Chapter published in:Speaking of Colors and Odors
Edited by Martina Plümacher and Peter Holz
[Converging Evidence in Language and Communication Research 8] 2007
► pp. 19–34
2. Color smell, and language: The semiotic nature of perception and language
The historical roots of the propositional versus the imagistic view on meaning in perception and language can be found in Aristotle’s Categories and in the medieval and Renaissance models for mnemonic networks of sign systems (Lullus, Bruno). The architecture of sensibility and meaning has been sketched in Condillac’sTraité des sensations (1754) and it demonstrates a fundamental conflict between sensation on one side and communication/ language on the other. Their relation has been further specified after Darwin in the context of an evolutionary theory of human cognition and language.
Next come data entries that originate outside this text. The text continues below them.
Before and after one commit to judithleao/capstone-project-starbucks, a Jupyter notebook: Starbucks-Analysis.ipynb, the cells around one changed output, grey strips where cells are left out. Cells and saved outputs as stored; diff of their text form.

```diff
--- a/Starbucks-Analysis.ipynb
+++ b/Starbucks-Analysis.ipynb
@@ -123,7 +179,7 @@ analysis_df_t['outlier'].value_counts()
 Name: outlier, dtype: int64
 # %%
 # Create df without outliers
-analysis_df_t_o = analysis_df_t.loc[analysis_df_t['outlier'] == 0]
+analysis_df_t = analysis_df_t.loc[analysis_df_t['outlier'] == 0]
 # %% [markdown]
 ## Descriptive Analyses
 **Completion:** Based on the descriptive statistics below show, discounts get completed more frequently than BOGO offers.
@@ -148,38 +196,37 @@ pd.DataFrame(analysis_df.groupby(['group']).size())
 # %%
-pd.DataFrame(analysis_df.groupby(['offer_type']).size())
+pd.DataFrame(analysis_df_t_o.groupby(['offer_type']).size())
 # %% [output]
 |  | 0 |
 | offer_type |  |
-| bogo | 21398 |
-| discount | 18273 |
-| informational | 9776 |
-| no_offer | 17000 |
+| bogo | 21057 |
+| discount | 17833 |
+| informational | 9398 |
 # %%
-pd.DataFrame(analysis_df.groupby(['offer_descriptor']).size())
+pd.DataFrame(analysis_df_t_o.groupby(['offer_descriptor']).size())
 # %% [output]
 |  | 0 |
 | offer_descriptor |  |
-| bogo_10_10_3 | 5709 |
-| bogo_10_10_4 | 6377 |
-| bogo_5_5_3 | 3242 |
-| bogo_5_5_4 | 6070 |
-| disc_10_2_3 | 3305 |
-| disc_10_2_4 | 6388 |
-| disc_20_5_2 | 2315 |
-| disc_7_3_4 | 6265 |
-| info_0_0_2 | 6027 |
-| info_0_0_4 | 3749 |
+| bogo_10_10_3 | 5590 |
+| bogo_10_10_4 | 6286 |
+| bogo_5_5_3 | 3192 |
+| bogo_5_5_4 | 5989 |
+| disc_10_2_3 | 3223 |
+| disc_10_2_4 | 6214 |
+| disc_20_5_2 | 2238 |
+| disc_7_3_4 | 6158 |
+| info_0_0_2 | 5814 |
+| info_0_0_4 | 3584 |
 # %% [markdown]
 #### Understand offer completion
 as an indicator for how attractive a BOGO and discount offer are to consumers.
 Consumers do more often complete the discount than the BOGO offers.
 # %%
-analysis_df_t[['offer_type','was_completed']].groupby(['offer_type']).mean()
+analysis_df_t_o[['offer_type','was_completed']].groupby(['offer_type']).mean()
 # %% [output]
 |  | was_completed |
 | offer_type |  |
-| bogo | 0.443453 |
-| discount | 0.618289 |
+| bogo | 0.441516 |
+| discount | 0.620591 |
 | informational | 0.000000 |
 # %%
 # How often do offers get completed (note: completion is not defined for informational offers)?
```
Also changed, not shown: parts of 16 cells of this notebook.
In the final section, the contributions of different disciplines (neurophysiology, psychology, ethnology, linguistics, art history) to the question are compared in order to conceive a strategy of synthesis.
Published online: 26 July 2007